- Task instructions -
Look through the entries that follow and return each line that has the string "playerview".

- Dataset -
★ ★ ★ ★ ★
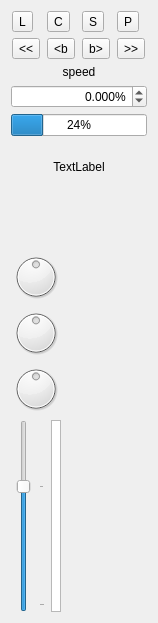
This is app/playerview.ui in x37v/datajockey as Qt 5 draws it before an edit. The edited form follows.
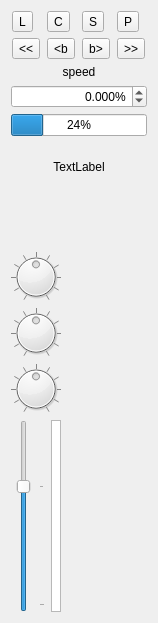
This is the edited form.

Commit message: showing notches on eq

Diff of the .ui file:
```diff
--- a/app/playerview.ui
+++ b/app/playerview.ui
@@ -236,6 +236,12 @@
        <property name="invertedAppearance">
         <bool>false</bool>
        </property>
+       <property name="notchTarget">
+        <double>10.000000000000000</double>
+       </property>
+       <property name="notchesVisible">
+        <bool>true</bool>
+       </property>
       </widget>
      </item>
      <item>
@@ -267,6 +273,12 @@
        <property name="invertedAppearance">
         <bool>false</bool>
        </property>
+       <property name="notchTarget">
+        <double>10.000000000000000</double>
+       </property>
+       <property name="notchesVisible">
+        <bool>true</bool>
+       </property>
       </widget>
      </item>
      <item>
@@ -298,6 +310,12 @@
        <property name="invertedAppearance">
         <bool>false</bool>
        </property>
+       <property name="notchTarget">
+        <double>10.000000000000000</double>
+       </property>
+       <property name="notchesVisible">
+        <bool>true</bool>
+       </property>
       </widget>
      </item>
     </layout>
```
★ ★ ★ ★ ★
- Result -
This is app/playerview.ui in x37v/datajockey as Qt 5 draws it before an edit. The edited form follows.
--- a/app/playerview.ui
+++ b/app/playerview.ui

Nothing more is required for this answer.